AIM OF THE TASK
Where the word "accuracy" appears in a line below, copy the whole line.

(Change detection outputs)
- - -

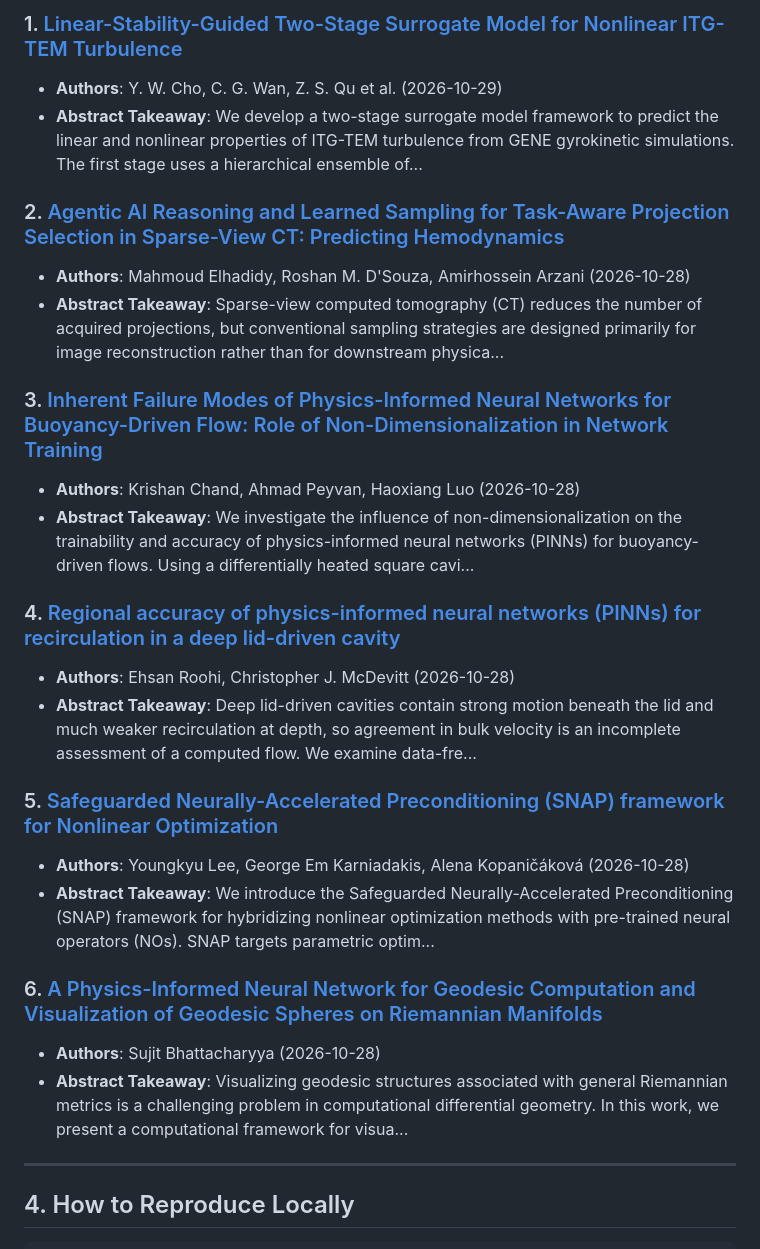
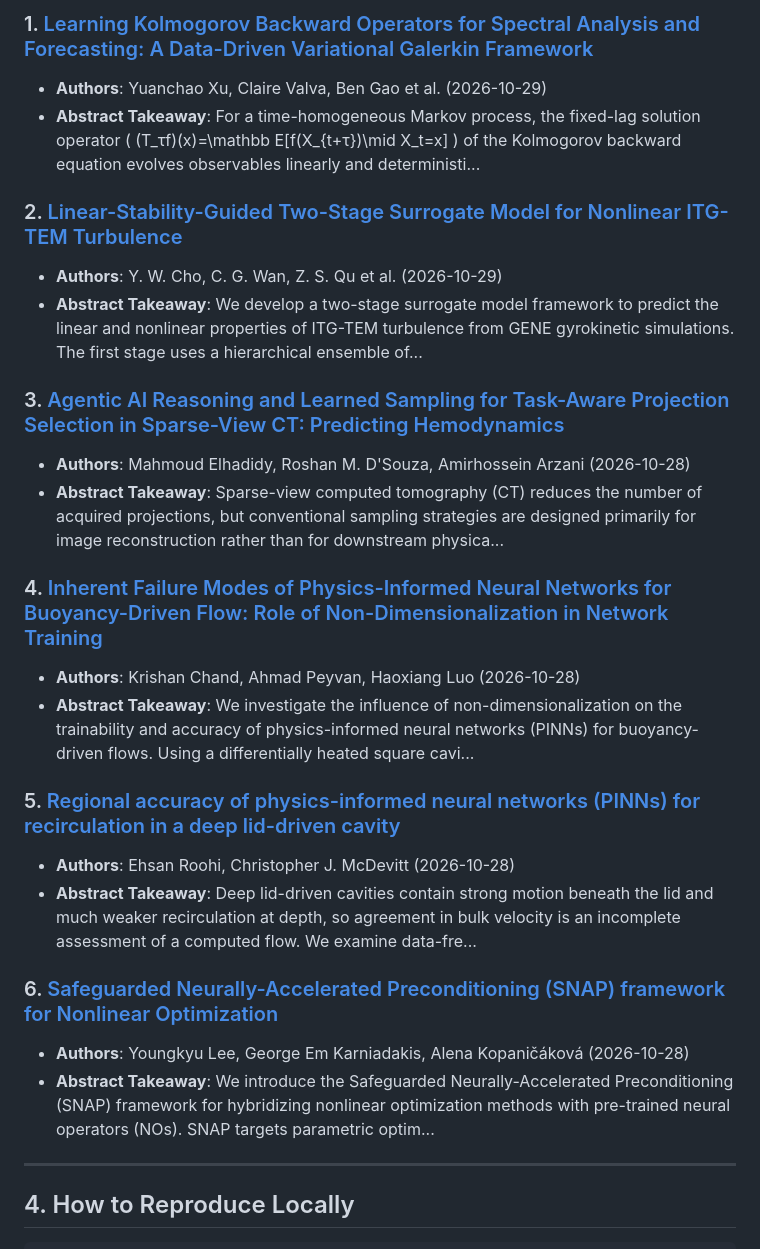
Before and after one commit to shaoyitong2022-dot/From-FDM-to-FNO, a Markdown page: LEADERBOARD.md, the part around one of its changes. GitHub-like rendering.

Commit message:
chore(auto): update daily AI4Science radar & benchmark leaderboard [2026-10-31]

```diff
--- a/LEADERBOARD.md
+++ b/LEADERBOARD.md
@@ -52,27 +52,27 @@ Automated surveillance of newly published preprints covering Neural Operators, P
 
-### 1. [Linear-Stability-Guided Two-Stage Surrogate Model for Nonlinear ITG-TEM Turbulence](http://arxiv.org/abs/2610.39381v1)
+### 1. [Learning Kolmogorov Backward Operators for Spectral Analysis and Forecasting: A Data-Driven Variational Galerkin Framework](http://arxiv.org/abs/2610.39580v1)
+- **Authors**: Yuanchao Xu, Claire Valva, Ben Gao et al. (2026-10-29)
+- **Abstract Takeaway**: For a time-homogeneous Markov process, the fixed-lag solution operator \( (T_τf)(x)=\mathbb E[f(X_{t+τ})\mid X_t=x] \) of the Kolmogorov backward equation evolves observables linearly and deterministi...
+
+### 2. [Linear-Stability-Guided Two-Stage Surrogate Model for Nonlinear ITG-TEM Turbulence](http://arxiv.org/abs/2610.39381v1)
 - **Authors**: Y. W. Cho, C. G. Wan, Z. S. Qu et al. (2026-10-29)
 - **Abstract Takeaway**: We develop a two-stage surrogate model framework to predict the linear and nonlinear properties of ITG-TEM turbulence from GENE gyrokinetic simulations. The first stage uses a hierarchical ensemble of...
 
-### 2. [Agentic AI Reasoning and Learned Sampling for Task-Aware Projection Selection in Sparse-View CT: Predicting Hemodynamics](http://arxiv.org/abs/2610.39003v1)
+### 3. [Agentic AI Reasoning and Learned Sampling for Task-Aware Projection Selection in Sparse-View CT: Predicting Hemodynamics](http://arxiv.org/abs/2610.39003v1)
 - **Authors**: Mahmoud Elhadidy, Roshan M. D'Souza, Amirhossein Arzani (2026-10-28)
 - **Abstract Takeaway**: Sparse-view computed tomography (CT) reduces the number of acquired projections, but conventional sampling strategies are designed primarily for image reconstruction rather than for downstream physica...
 
-### 3. [Inherent Failure Modes of Physics-Informed Neural Networks for Buoyancy-Driven Flow: Role of Non-Dimensionalization in Network Training](http://arxiv.org/abs/2610.38889v1)
+### 4. [Inherent Failure Modes of Physics-Informed Neural Networks for Buoyancy-Driven Flow: Role of Non-Dimensionalization in Network Training](http://arxiv.org/abs/2610.38889v1)
 - **Authors**: Krishan Chand, Ahmad Peyvan, Haoxiang Luo (2026-10-28)
 - **Abstract Takeaway**: We investigate the influence of non-dimensionalization on the trainability and accuracy of physics-informed neural networks (PINNs) for buoyancy-driven flows. Using a differentially heated square cavi...
 
-### 4. [Regional accuracy of physics-informed neural networks (PINNs) for recirculation in a deep lid-driven cavity](http://arxiv.org/abs/2610.38814v1)
+### 5. [Regional accuracy of physics-informed neural networks (PINNs) for recirculation in a deep lid-driven cavity](http://arxiv.org/abs/2610.38814v1)
 - **Authors**: Ehsan Roohi, Christopher J. McDevitt (2026-10-28)
 - **Abstract Takeaway**: Deep lid-driven cavities contain strong motion beneath the lid and much weaker recirculation at depth, so agreement in bulk velocity is an incomplete assessment of a computed flow. We examine data-fre...
 
-### 5. [Safeguarded Neurally-Accelerated Preconditioning (SNAP) framework for Nonlinear Optimization](http://arxiv.org/abs/2610.38790v1)
+### 6. [Safeguarded Neurally-Accelerated Preconditioning (SNAP) framework for Nonlinear Optimization](http://arxiv.org/abs/2610.38790v1)
 - **Authors**: Youngkyu Lee, George Em Karniadakis, Alena Kopaničáková (2026-10-28)
 - **Abstract Takeaway**: We introduce the Safeguarded Neurally-Accelerated Preconditioning (SNAP) framework for hybridizing nonlinear optimization methods with pre-trained neural operators (NOs). SNAP targets parametric optim...
-
-### 6. [A Physics-Informed Neural Network for Geodesic Computation and Visualization of Geodesic Spheres on Riemannian Manifolds](http://arxiv.org/abs/2610.38260v1)
-- **Authors**: Sujit Bhattacharyya (2026-10-28)
-- **Abstract Takeaway**: Visualizing geodesic structures associated with general Riemannian metrics is a challenging problem in computational differential geometry. In this work, we present a computational framework for visua...
 
 ---
 
```
Also changed, not shown: other parts of LEADERBOARD.md (+2 -2 lines).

- - -

ANSWER TO THIS PROBLEM
 - **Abstract Takeaway**: We investigate the influence of non-dimensionalization on the trainability and accuracy of physics-informed neural networks (PINNs) for buoyancy-driven flows. Using a differentially heated square cavi...
-### 4. [Regional accuracy of physics-informed neural networks (PINNs) for recirculation in a deep lid-driven cavity](http://arxiv.org/abs/2610.38814v1)
+### 5. [Regional accuracy of physics-informed neural networks (PINNs) for recirculation in a deep lid-driven cavity](http://arxiv.org/abs/2610.38814v1)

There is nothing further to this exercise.